  • Devote some storage space in cabinets, the pantry, and even the fridge to your loved ones, so that they have some space of their own.  
  • Install under-cabinet lighting to make sure countertop surfaces in the kitchen are well lit for meal prep.
  • Swap out cabinet hardware with drawer pulls or cabinet grips that don’t require a tight grip.  

Living Room  

The living room is where many family members will go to socialize. So, it should be comfortable enough to accommodate everyone while also safe. Here are some considerations to adapt your living room.  

  • Reduce excess furniture that limits walkways or could become a fall hazard.  
  • Upgrade your sofa to a sectional that can seat more people. Multi-piece furniture sets look great, but they can impede open spaces and create dangerous narrow walkways.  
  • Consider the different uses for the living room and try to accommodate everyone’s needs. For example, you might have an area with kids’ toys and a corner for grandparents to sit and read.  

Consider All Design Preferences  

Not everyone has the same design taste.

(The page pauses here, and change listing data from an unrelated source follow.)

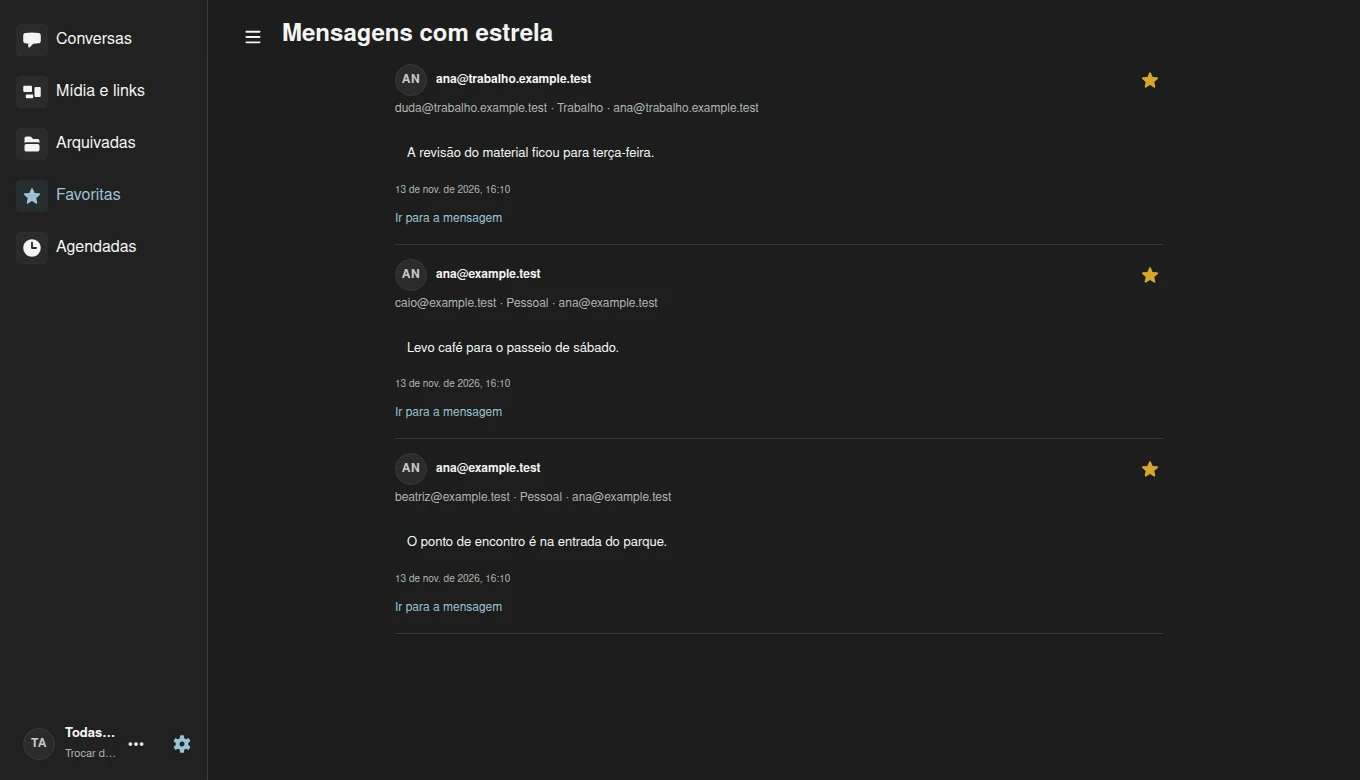
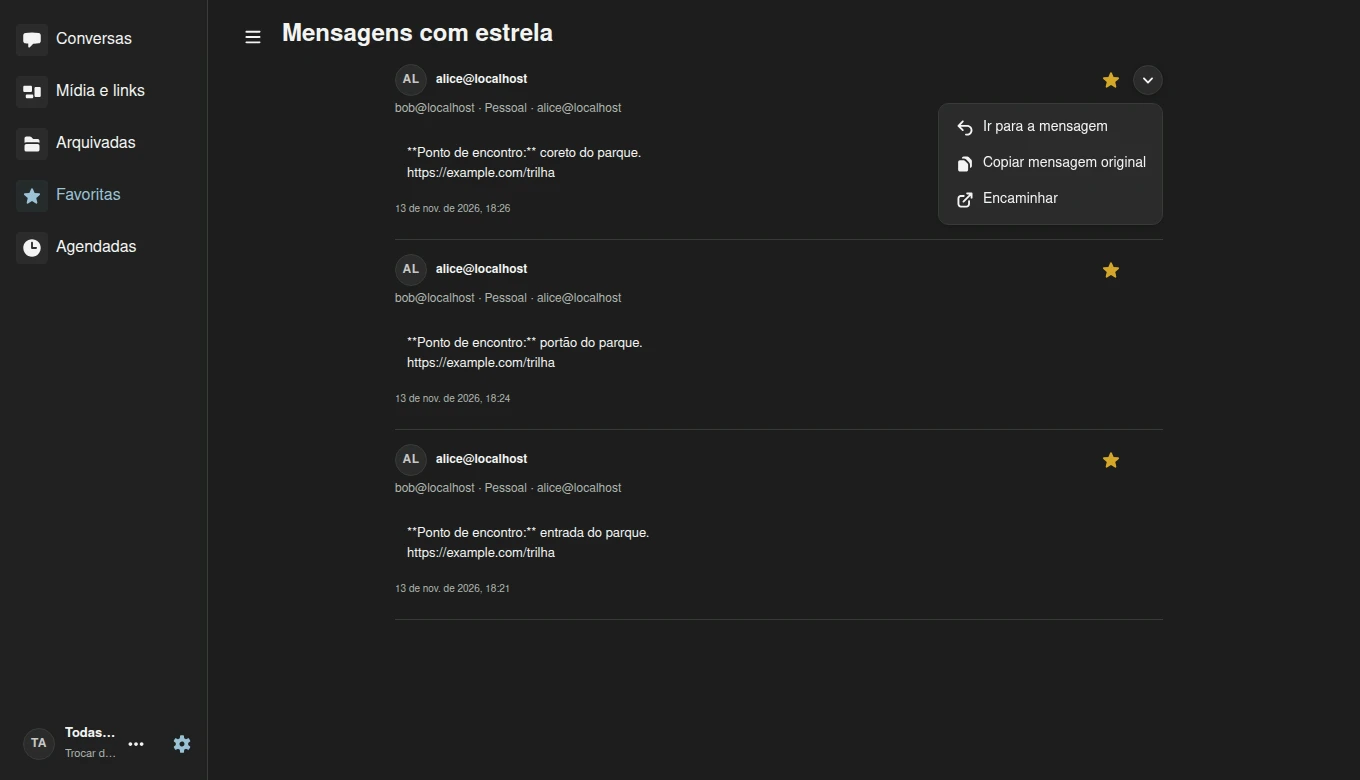
Documentar encaminhamento para salas

diff --git a/content/docs/manual/index.md b/content/docs/manual/index.md
@@ -62,13 +62,25 @@ Os atalhos **Mídia**, **Links** e **Documentos** abrem o catálogo com o mesmo 
 
 No menu da mensagem, escolha **Marcar mensagem com estrela**. Abra **Favoritas** na barra lateral para ver as mensagens marcadas em conversas diretas e salas, inclusive nas arquivadas. A lista segue a conta selecionada. Use **Todas as contas** no seletor para reunir as mensagens de todas elas.
 
-Em cada resultado, use **Ir para a mensagem** para voltar à conversa de origem. Selecione a estrela para remover a mensagem da lista.
+No menu de cada resultado, use **Ir para a mensagem** para voltar à conversa de origem, **Copiar mensagem original** para copiar o texto ou **Encaminhar** para enviar uma cópia. Selecione a estrela para remover a mensagem da lista.
 
-![Seção Favoritas com mensagens das contas Pessoal e Trabalho, cada uma com uma estrela e o link Ir para a mensagem.](imagens/mensagens-favoritas.webp "Mensagens favoritas")
+![Seção Favoritas com o menu da mensagem aberto e as opções Ir para a mensagem, Copiar mensagem original e Encaminhar.](imagens/mensagens-favoritas.webp "Mensagens favoritas")
 
 [Ver a captura de Favoritas no tamanho original](imagens/mensagens-favoritas-original.webp)
 
 A seção **Favoritas** da barra lateral está disponível na prévia de desenvolvimento posterior à v0.0.1-rc.8.
+
+## Encaminhar mensagens
+
+Abra **Encaminhar** no menu de uma mensagem em **Conversas**, **Favoritas** ou **Mídia e links**. Escolha uma ou mais salas e confirme em **Encaminhar**. O seletor mostra a conta de cada sala. Cada cópia é enviada pela conta da sala escolhida.
+
+O Oiê copia o texto da mensagem e prepara os anexos para o novo envio. Se houver falha em um destino, confira o aviso ao lado da sala e use **Tentar novamente**. As salas cuja cópia já entrou na fila ficam marcadas.
+
+![Janela Encaminhar mensagem com duas salas selecionadas, uma da conta Pessoal e outra da conta Trabalho.](imagens/encaminhar-mensagem.webp "Selecionar salas para encaminhar")
+
+[Ver a captura do encaminhamento no tamanho original](imagens/encaminhar-mensagem-original.webp)
+
+O encaminhamento está disponível na prévia de desenvolvimento posterior à v0.0.1-rc.8.
 
 ## Envio agendado
 

diff --git a/README.md b/README.md
@@ -2,7 +2,7 @@
 
 Site do [Oiê](https://github.com/araihu/oie), gerado com [Margo](https://github.com/araihu/margo/tree/v0.0.35). O conteúdo está em `content/` e a configuração em `site.yaml`.
 
-A seção de mensagens favoritas do manual foi conferida na prévia do aplicativo, revisão `30539b2478a30f825b3592017fdf5aaa1e82a293`, a partir da main `b246ead0ef3daeecbfd2d07d394be23a4155bd0c`.
+As seções de mensagens favoritas e encaminhamento do manual foram conferidas na prévia do aplicativo, revisão `f74d0bd3ed3d6178875317f044e5dbd5d8008b58`, a partir da main `b246ead0ef3daeecbfd2d07d394be23a4155bd0c`.
 
 ## Desenvolvimento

But if you and your family members will be living together, it’s important that everyone can appreciate shared spaces. Imagine if you moved into a family member’s home, and they didn’t let you put up any of your pictures or didn’t want to use any of your furniture. It really wouldn’t feel like your space too.  

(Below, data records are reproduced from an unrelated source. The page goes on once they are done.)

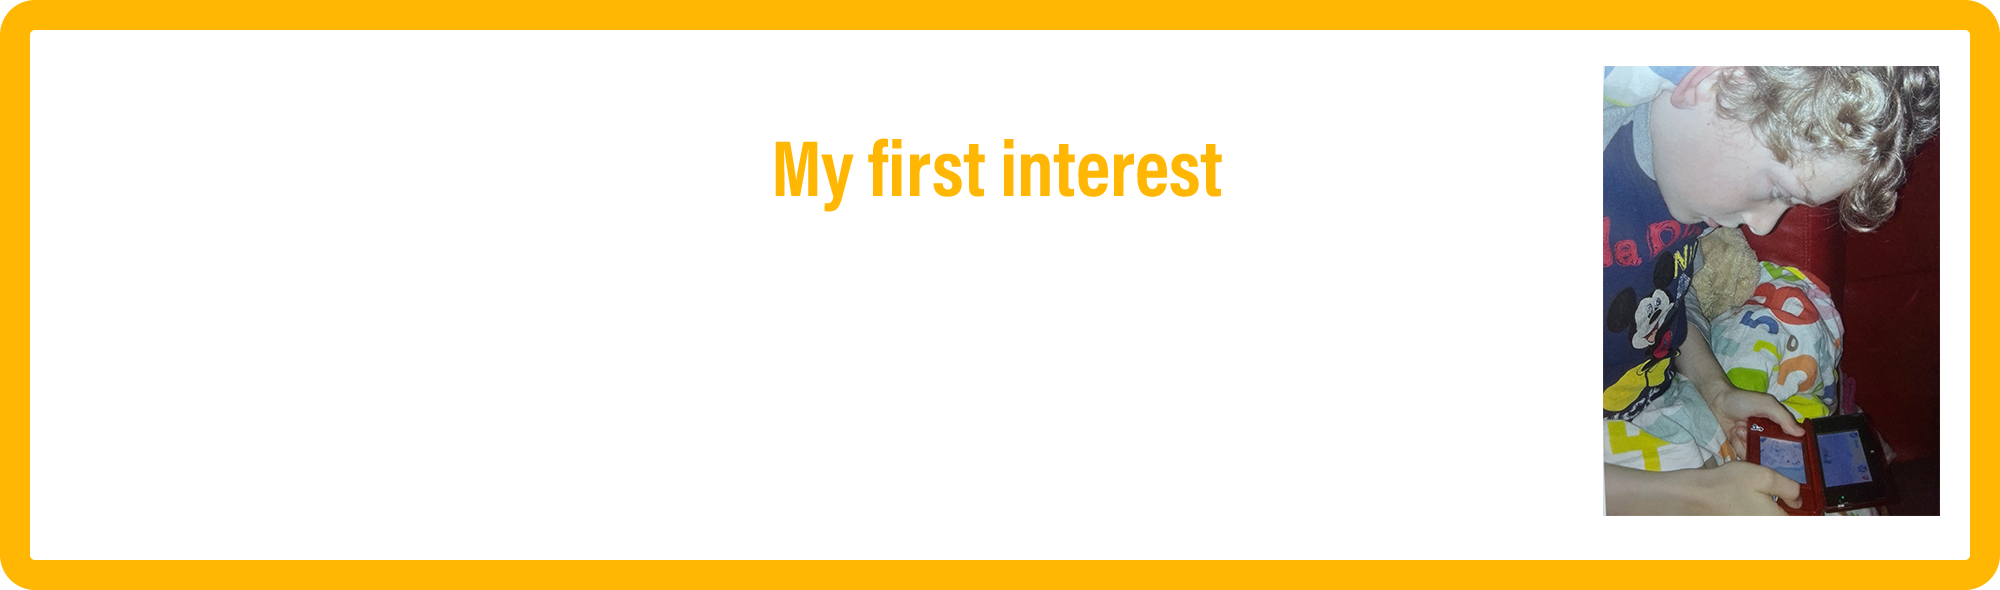
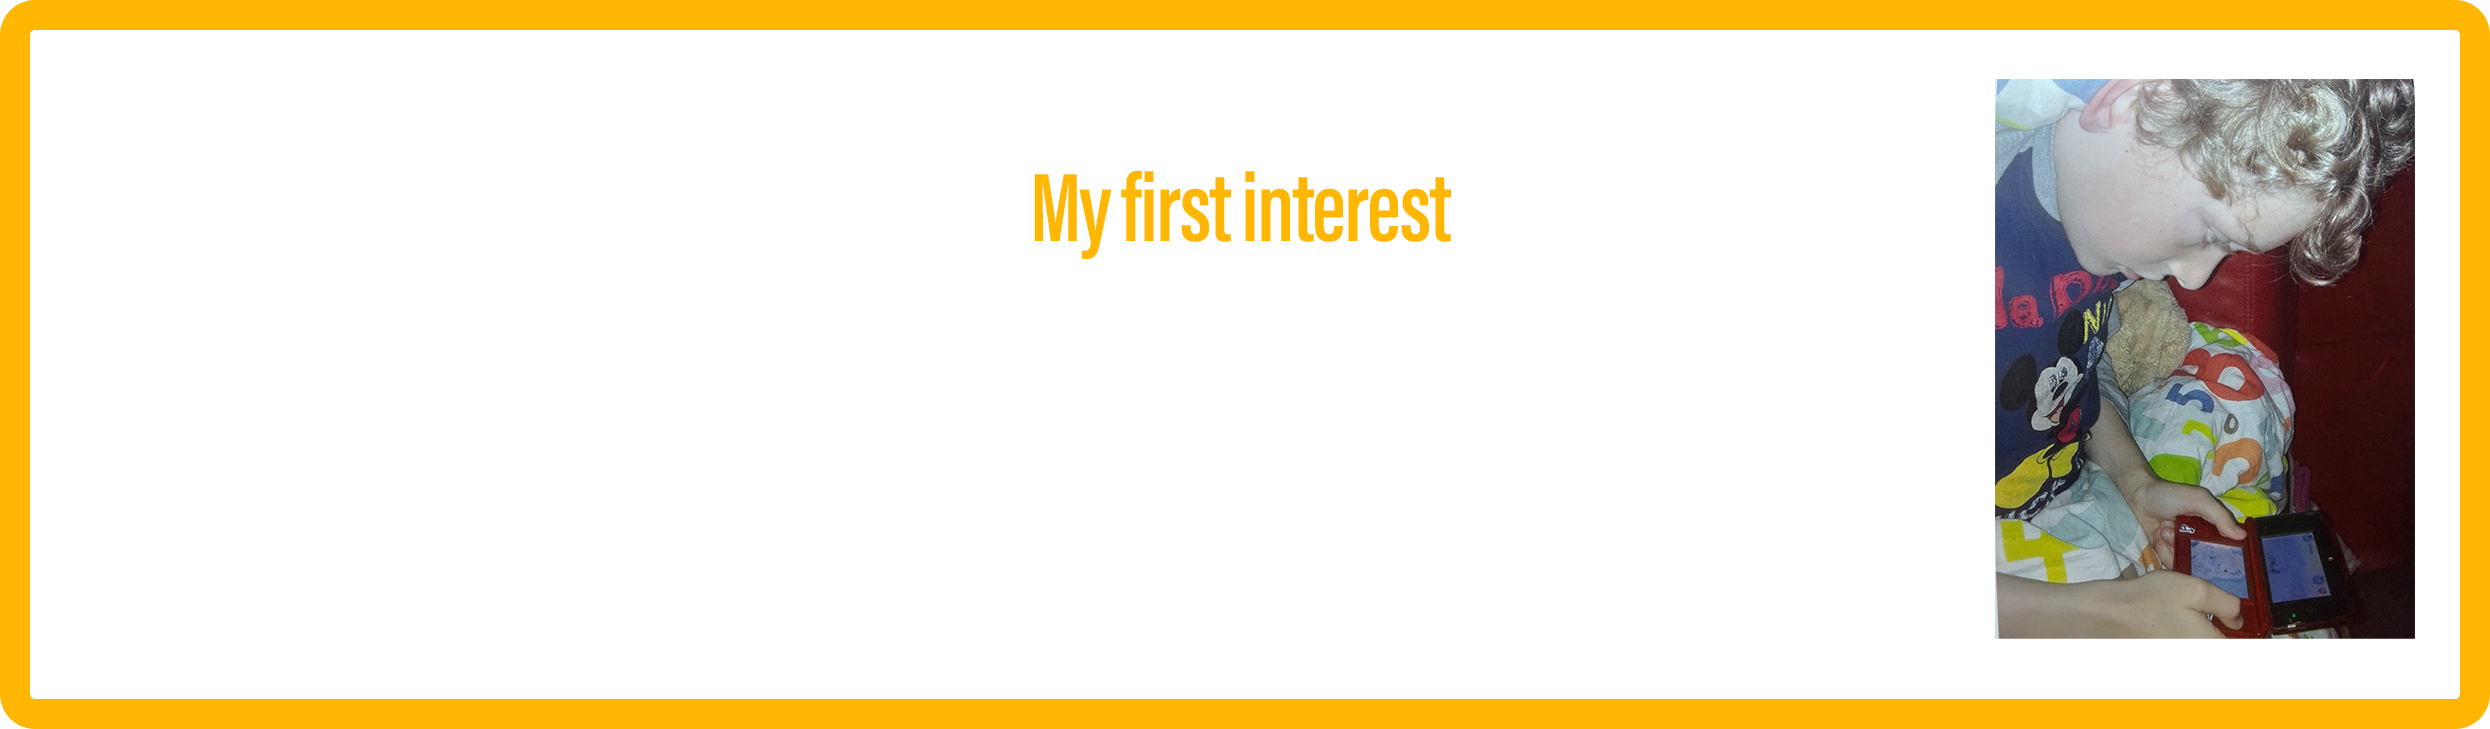
filled in placeholder images

diff --git a/index.html b/index.html
@@ -76,7 +76,7 @@
                 <div class="container pb-5 pt-5">
                     <h3 class="fw-bold h1 mb-5 text-black">My Projects</h3>
                     <div class="gy-5 justify-content-center row row-cols-md-2"> 
-                        <div> <a href="html/WindowsDesktopApplications.html" class="d-block link-light text-decoration-none" target="_parent"><img src="assets/images/AppDevelopmentTemp.jpeg" class="img-fluid mb-4 rounded-1 shadow-sm w-100" alt="..." width="600" height="650" data-pg-alt-review="context"><h4 class="fw-bold h5 mb-1 text-black">Windows Desktop Applications</h4><p class="mb-0 text-black-50">Handy standalone applications.</p></a> 
+                        <div> <a href="html/WindowsDesktopApplications.html" class="d-block link-light text-decoration-none" target="_parent"><img src="assets/gifs/CrosshairPreviewInGame.gif" class="img-fluid mb-4 rounded-1 shadow-sm w-100" alt="..." width="600" height="650" data-pg-alt-review="context"><h4 class="fw-bold h5 mb-1 text-black">Windows Desktop Applications</h4><p class="mb-0 text-black-50">Handy standalone applications.</p></a> 
                         </div>
                         <div class="mt-md-n5"> <a href="html/EducationalGames.html" class="d-block link-light text-decoration-none" target="_parent"><img src="assets/images/EducatieveGame.png" class="img-fluid mb-4 rounded-1 shadow-sm w-100" alt="..." width="600" height="650" data-pg-alt-review="context"><h4 class="fw-bold h5 mb-1 text-black">Educational Games</h4><p class="mb-0 text-black-50">A collection of games made for people with a disability.</p></a> 
                         </div>

diff --git a/html/WindowsDesktopApplications.html b/html/WindowsDesktopApplications.html
@@ -11,7 +11,7 @@
         <!-- Custom styles for this template -->
         <link rel="stylesheet" href="blocks.css">
         <link href="style.css" rel="stylesheet">
-        <title style="">Jules De Smet</title>
+        <title>Jules De Smet</title>
     </head>
     <body class="text-muted">
         <main>
@@ -46,7 +46,7 @@
                             <p class="text-white">Besides game development, I became interested in creating quality of life desktop applications. The point of these projects were to learn something new about creating applications and becoming a better programmer. </p>
                         </div>
                         <div class="col-xl-6 my-5">
-                            <img src="../assets/images/AppDevelopmentTemp.jpeg" width="400" height="600" class="bg-white img-fluid shadow w-100" style="object-fit: cover;" data-pg-alt-review="image"/>
+                            <img src="../assets/gifs/CrosshairPreviewInGame.gif" width="400" height="600" class="bg-white img-fluid shadow w-100" style="object-fit: cover;" data-pg-alt-review="image"/>
                         </div>
                     </div>
                 </div>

Here are some tips for blending different design styles.  

  • Keep shared spaces, like the living room, free from clutter. Maintain wide walkways for safety.  
  • Allow individuals to express their creativity and unique design style in their private spaces.  
  • When buying new furniture, get input from different family members.  
  • Include pictures, wall art, and even furniture that belongs to other family members to help the space feel more inclusive.  
  • Use contrasting colors to help older adults with visual impairments. For example, paint the door a different color than the wall.  

Embracing multigenerational living might not always be easy, but hopefully these tips help you overcome some of the common challenges of living under the same roof. Remember, a thoughtful approach and a good design can help family members come together for a smooth transition. We’d love to hear how your family has adapted to multigenerational living! 

Tags: Family, Senior Living